That same year, one day before Frederick’s special All Saints’ Day (November 1), Luther savaged from the pulpit indulgences granted from the veneration of relics![v] This was his third sermon that year critical of indulgences. He preached that remission of sins from such indulgences was scripturally unsound. Among other faults, it lacked contrition and confession. Further, to think the pope could “deliver souls from purgatory is audacious.” Luther emphasized that the “purchasing of indulgences in any case is highly dangerous and likely to induce complacency.” Afterwards, he was told reliably that Frederick was most unhappy with his sermon. Yet by year’s end, Frederick was praising Luther, certain evidence that Frederick had enormous respect for the expertise of his professor of the Bible. Frederick’s attitude had been typical for him: anger but with restraint, and then reflection that perhaps it was so.
[i]. Ludolphy, 328.
[ii]. Preserved Smith, Luther’s Correspondence and Other Contemporary Letters, vol. 1 (Philadelphia: Lutheran Publication Society, 1913), 33.
[iii]. Smith 1913, 47. Ludolphy, 389, cites WAB 1 Nr. 30 (14.12.1516).
[iv]. Letter to Spalatin in LW 48:17–18. Discussion of Luther’s sermon and subsequent comments about Frederick from Ludolphy, 388–89.
[v]. Quotes from Bainton, 1950 (hardcover), 53–54. Also discussed by Lohse 1986, 42–45.
Some footnotes omitted.

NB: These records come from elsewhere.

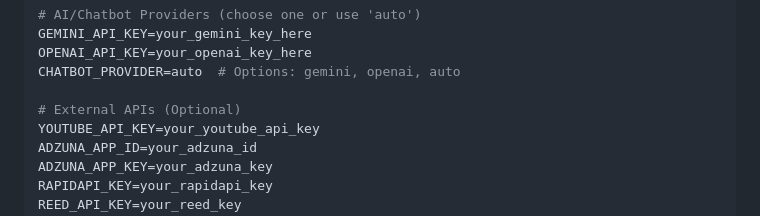
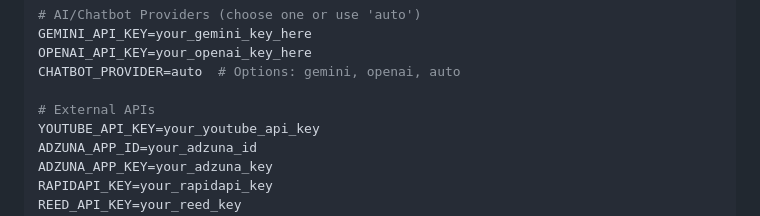
Before and after one commit to jeebanjyoti1101/Skill-Learning-And-Job-Matching-Platform, a Markdown page: README.md, the part around the change. Rendered like a GitHub page.

Commit message:
Update README to clarify External APIs section
Removed 'Optional' from the External APIs section.

```diff
--- a/README.md
+++ b/README.md
@@ -181,7 +181,7 @@ GEMINI_API_KEY=your_gemini_key_here
 OPENAI_API_KEY=your_openai_key_here
 CHATBOT_PROVIDER=auto  # Options: gemini, openai, auto
 
-# External APIs (Optional)
+# External APIs
 YOUTUBE_API_KEY=your_youtube_api_key
 ADZUNA_APP_ID=your_adzuna_id
 ADZUNA_APP_KEY=your_adzuna_key
```
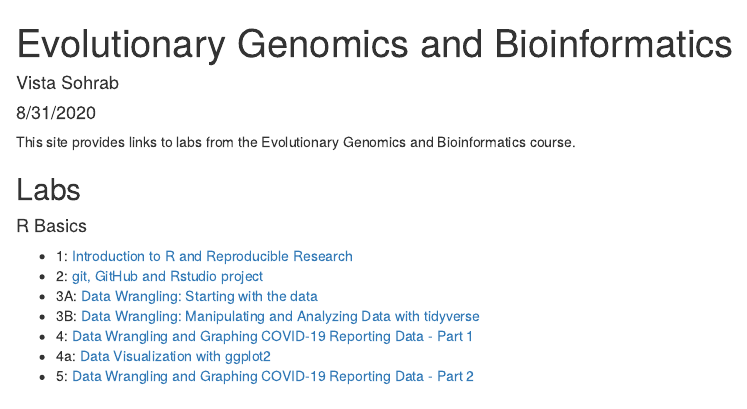
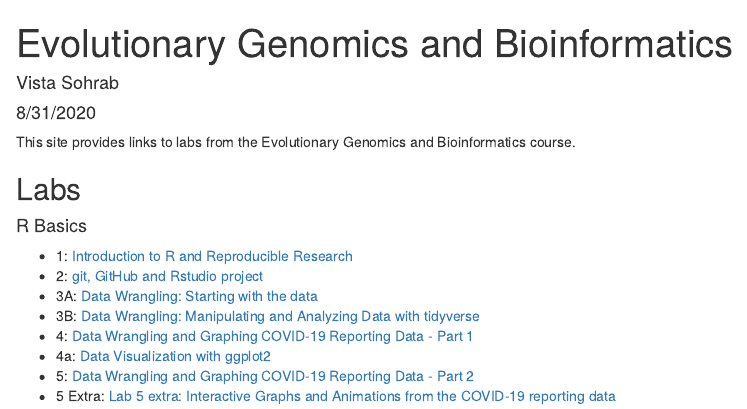
Before and after one commit to VistaSohrab/genomicsBioinfo-course, an R Markdown document (index.Rmd): the page in a window 1100 px wide, from its top. The pictures show the output file index.html that the author committed with the source, opened offline.

Commit message:
Update index file

```diff
--- a/index.Rmd
+++ b/index.Rmd
@@ -23,3 +23,4 @@ This site provides links to labs from the Evolutionary Genomics and Bioinformati
 * 4: [Data Wrangling and Graphing COVID-19 Reporting Data - Part 1](lab4_VistaSohrab.html)
 * 4a: [Data Visualization with ggplot2](lab4a_VistaSohrab.html)
 * 5: [Data Wrangling and Graphing COVID-19 Reporting Data - Part 2](lab5_VistaSohrab.html)
+* 5 Extra: [Lab 5 extra: Interactive Graphs and Animations from the COVID-19 reporting data](lab5Extra_VistaSohrab.html)
```
Also changed, not shown: index.html.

From Frederick the Wise: Seen and Unseen Lives of Martin Luther’s Protector, pages 157–59 © 2015 Sam Wellman, published by Concordia Publishing House. All rights reserved.